Jumbo Glacier Resort project has not been substantially started.

As a result, the environmental assessment certificate has expired and

Glacier Resorts Ltd. cannot proceed with developing this project unless

a new certificate is obtained.

The minister was required to make a determination because the

Environmental Assessment Act requires that all approved projects must

be substantially started within the time limit set out in the

certificate or the certificate expires. Documentation related to the

minister’s decision can be found at: http://tinyurl.com/q93nzon

Substantially started decisions are considered on a case-by-case basis.

In making her decision, the minister focused on the physical activities

that had taken place at the project site. In this case, the minister

determined that the physical activities undertaken on the various

components did not meet the threshold of a substantially started

project.

In making her determination, the minister considered:

* submissions from Glacier Resorts Ltd., the Ktunaxa Nation Council and

the Shuswap Indian Band;

* guidance from the court decision in Taku River Tlingit First Nation

v. British Columbia;

* the Environmental Assessment Office’s substantially started

determination report; and

* her own observations from a visit to the Jumbo Glacier Resort project

site on Oct. 11, 2014.

The minister considered information submitted by the Ktunaxa Nation

Council and the Shuswap Indian Band because the project is located in

their asserted traditional territories.

The project is a year-round ski resort development in the Jumbo Creek

valley, 55 kilometres west of Invermere. The Province issued an
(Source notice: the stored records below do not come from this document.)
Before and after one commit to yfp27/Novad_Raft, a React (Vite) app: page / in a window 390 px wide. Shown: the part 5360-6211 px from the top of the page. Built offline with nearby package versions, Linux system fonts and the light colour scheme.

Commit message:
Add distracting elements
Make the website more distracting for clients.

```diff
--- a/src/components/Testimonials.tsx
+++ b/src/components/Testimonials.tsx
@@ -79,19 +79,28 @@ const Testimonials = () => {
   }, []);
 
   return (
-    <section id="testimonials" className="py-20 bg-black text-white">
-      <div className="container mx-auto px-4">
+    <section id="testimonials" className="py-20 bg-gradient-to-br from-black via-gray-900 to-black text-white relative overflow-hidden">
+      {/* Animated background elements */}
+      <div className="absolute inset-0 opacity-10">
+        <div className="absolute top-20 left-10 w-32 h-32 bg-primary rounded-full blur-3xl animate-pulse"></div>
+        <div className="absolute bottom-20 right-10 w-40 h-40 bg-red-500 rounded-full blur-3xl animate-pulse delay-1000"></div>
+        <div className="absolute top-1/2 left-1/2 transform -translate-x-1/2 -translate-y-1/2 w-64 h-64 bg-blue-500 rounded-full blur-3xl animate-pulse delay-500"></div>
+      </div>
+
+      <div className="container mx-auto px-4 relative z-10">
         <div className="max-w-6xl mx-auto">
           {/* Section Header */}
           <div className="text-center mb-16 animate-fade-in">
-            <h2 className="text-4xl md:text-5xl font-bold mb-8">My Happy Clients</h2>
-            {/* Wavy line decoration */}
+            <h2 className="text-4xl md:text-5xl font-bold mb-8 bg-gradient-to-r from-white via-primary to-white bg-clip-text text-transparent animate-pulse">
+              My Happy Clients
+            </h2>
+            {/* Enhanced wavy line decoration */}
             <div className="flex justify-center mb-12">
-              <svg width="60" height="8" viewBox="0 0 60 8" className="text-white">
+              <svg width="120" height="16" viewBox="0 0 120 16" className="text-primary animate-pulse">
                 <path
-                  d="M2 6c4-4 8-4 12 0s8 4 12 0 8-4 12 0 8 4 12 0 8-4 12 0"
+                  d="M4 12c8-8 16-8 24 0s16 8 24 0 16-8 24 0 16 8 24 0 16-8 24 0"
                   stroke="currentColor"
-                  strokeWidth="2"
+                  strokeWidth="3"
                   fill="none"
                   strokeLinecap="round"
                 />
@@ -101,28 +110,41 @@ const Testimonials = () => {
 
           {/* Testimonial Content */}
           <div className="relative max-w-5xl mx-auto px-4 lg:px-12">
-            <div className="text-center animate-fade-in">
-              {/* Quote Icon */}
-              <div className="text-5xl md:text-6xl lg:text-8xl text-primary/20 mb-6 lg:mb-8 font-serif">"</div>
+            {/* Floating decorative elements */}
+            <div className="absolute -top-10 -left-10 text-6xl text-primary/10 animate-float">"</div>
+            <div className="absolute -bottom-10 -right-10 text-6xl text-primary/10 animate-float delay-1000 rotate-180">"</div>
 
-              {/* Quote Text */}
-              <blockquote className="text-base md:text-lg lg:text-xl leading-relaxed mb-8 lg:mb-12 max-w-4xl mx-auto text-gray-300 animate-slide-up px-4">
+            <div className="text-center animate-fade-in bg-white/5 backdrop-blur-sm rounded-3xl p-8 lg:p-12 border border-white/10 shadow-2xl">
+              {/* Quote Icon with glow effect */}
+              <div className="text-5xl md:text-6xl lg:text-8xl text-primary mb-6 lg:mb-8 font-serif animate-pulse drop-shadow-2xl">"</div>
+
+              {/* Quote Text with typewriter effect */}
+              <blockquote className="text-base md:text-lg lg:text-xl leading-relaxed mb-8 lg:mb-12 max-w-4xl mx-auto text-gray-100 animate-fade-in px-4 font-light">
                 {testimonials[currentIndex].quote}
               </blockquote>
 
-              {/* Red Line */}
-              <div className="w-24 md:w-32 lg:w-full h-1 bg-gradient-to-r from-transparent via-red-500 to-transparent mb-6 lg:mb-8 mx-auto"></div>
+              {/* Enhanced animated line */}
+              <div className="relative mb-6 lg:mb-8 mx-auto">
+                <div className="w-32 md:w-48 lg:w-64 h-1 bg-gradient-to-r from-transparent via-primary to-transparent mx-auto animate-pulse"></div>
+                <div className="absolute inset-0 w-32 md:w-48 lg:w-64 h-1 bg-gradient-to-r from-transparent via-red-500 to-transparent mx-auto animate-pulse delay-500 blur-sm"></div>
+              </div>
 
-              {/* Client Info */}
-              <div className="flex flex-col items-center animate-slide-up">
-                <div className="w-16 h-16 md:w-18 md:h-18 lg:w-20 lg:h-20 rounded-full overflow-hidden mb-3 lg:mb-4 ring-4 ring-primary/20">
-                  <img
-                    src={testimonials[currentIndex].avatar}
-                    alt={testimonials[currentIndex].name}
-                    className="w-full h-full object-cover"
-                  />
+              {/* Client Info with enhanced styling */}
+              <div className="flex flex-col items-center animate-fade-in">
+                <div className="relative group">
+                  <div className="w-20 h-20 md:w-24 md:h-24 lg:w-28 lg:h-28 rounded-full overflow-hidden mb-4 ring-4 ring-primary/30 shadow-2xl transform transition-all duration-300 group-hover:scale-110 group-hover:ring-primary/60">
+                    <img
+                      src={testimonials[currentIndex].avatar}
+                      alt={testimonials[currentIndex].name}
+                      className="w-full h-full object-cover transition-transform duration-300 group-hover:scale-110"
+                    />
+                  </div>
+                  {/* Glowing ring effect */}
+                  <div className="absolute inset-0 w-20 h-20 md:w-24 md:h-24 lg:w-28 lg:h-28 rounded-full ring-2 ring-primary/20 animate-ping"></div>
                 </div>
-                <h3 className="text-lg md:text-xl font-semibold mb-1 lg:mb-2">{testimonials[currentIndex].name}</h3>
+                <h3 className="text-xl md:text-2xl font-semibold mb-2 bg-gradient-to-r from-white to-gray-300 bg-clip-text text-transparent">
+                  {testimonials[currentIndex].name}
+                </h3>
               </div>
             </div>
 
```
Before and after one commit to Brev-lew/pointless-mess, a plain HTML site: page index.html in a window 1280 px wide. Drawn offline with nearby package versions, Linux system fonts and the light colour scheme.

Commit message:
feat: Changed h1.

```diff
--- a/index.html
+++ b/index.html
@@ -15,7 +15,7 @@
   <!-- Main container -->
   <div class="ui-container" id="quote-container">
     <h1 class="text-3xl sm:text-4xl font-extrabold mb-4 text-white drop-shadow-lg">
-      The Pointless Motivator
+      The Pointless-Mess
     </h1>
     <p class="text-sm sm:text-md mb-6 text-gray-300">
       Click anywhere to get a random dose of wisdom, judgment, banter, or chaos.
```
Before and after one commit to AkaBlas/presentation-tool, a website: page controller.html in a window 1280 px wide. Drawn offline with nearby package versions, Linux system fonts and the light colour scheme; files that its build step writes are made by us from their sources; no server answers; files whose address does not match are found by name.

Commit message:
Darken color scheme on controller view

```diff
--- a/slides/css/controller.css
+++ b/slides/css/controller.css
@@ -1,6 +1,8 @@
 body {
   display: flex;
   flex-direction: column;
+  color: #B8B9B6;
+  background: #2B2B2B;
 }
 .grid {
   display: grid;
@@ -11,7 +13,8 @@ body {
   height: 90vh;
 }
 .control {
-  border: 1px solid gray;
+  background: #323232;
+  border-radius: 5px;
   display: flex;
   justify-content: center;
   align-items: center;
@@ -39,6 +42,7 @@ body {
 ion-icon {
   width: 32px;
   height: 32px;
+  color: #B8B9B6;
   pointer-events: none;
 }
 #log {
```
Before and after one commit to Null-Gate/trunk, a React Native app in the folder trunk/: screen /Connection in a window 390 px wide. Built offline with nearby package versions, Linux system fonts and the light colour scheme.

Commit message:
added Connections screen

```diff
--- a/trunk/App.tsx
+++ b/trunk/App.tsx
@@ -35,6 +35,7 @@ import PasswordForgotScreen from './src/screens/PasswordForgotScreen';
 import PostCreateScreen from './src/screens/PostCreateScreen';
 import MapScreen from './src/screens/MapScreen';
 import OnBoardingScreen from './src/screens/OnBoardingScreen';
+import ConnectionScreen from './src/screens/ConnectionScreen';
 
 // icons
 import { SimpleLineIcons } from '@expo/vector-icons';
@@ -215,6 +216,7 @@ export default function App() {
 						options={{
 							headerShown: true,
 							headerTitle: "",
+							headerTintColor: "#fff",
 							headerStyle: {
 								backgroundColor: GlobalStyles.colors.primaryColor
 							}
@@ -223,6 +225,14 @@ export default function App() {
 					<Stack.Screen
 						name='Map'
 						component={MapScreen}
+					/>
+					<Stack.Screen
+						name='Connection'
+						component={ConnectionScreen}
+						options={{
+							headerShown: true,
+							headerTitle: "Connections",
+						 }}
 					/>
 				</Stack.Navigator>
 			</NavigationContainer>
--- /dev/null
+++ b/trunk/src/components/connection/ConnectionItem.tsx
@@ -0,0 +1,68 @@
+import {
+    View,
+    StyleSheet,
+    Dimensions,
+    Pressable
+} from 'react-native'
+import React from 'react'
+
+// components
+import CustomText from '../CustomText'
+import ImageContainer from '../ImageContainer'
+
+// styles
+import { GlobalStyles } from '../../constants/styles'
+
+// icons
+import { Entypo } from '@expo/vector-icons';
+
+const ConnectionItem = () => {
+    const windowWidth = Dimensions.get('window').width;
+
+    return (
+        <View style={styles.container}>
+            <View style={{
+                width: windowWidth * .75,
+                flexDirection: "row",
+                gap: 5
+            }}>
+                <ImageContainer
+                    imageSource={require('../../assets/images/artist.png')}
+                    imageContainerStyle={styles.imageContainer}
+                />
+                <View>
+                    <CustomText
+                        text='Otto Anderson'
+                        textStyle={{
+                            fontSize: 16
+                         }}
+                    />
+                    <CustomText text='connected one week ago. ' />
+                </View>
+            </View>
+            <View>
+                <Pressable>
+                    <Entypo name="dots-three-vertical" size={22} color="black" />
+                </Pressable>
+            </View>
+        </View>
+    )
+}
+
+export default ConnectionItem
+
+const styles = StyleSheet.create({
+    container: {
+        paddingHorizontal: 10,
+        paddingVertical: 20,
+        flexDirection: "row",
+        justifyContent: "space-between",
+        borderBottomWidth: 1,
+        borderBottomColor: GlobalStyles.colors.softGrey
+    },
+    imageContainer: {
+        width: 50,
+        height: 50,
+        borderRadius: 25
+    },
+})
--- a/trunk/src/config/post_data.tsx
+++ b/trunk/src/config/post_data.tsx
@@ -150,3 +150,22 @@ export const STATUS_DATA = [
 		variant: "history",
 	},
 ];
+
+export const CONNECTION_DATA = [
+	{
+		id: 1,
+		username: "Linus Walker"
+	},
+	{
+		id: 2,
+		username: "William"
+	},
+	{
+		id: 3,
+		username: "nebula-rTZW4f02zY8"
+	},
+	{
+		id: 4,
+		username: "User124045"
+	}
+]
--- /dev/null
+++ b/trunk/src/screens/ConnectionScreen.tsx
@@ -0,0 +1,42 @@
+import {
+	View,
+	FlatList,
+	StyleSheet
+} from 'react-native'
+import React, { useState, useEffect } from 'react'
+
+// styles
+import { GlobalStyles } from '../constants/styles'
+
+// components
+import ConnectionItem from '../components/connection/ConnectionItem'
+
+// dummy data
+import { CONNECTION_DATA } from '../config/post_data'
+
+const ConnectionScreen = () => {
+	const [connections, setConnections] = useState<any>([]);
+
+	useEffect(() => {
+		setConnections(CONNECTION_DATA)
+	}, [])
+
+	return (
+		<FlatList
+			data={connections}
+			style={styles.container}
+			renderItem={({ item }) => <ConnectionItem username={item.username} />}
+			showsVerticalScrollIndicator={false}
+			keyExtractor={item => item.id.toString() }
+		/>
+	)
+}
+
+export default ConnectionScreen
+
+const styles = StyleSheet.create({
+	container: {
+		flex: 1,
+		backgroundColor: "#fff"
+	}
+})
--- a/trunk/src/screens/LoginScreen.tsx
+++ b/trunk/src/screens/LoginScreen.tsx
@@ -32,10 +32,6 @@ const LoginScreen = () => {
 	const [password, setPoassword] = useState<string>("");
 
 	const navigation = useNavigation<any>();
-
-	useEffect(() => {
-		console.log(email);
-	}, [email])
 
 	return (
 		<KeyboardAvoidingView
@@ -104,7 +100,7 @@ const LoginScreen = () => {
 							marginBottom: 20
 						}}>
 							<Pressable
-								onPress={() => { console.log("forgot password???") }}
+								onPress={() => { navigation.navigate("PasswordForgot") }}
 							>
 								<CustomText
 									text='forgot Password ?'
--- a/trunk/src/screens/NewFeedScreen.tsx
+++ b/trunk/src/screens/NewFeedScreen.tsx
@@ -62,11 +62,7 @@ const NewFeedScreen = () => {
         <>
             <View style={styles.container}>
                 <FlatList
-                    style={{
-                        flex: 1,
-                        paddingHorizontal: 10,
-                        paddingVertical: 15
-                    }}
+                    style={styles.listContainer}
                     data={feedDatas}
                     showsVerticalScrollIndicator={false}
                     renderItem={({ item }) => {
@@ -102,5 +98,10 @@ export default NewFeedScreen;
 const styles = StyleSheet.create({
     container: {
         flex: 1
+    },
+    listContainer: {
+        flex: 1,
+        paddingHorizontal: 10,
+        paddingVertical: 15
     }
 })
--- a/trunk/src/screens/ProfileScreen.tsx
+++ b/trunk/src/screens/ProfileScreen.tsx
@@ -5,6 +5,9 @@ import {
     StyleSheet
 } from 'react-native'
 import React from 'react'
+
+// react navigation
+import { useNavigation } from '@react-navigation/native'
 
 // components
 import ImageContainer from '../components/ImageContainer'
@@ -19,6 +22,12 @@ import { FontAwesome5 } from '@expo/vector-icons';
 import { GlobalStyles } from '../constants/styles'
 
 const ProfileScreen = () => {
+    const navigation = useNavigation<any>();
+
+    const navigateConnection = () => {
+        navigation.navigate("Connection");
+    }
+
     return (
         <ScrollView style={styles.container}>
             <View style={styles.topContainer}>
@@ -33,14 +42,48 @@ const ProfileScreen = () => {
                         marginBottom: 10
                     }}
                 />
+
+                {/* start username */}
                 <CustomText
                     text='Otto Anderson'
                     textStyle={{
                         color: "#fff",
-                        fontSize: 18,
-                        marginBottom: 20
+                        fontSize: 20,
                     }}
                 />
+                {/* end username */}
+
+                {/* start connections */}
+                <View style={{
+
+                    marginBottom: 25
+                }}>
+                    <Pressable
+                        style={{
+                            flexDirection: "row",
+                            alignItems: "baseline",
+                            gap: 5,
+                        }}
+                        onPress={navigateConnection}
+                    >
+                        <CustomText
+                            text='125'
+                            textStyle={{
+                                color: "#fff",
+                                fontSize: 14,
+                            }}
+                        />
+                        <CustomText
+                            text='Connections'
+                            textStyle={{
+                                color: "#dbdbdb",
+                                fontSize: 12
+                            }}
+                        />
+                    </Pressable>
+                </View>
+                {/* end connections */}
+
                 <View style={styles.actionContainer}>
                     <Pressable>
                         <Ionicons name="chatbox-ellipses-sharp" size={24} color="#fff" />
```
environmental assessment certificate for the project on Oct. 12, 2004.

As a result of an extension issued in 2009, the expiry date of the

certificate was Oct. 12, 2014.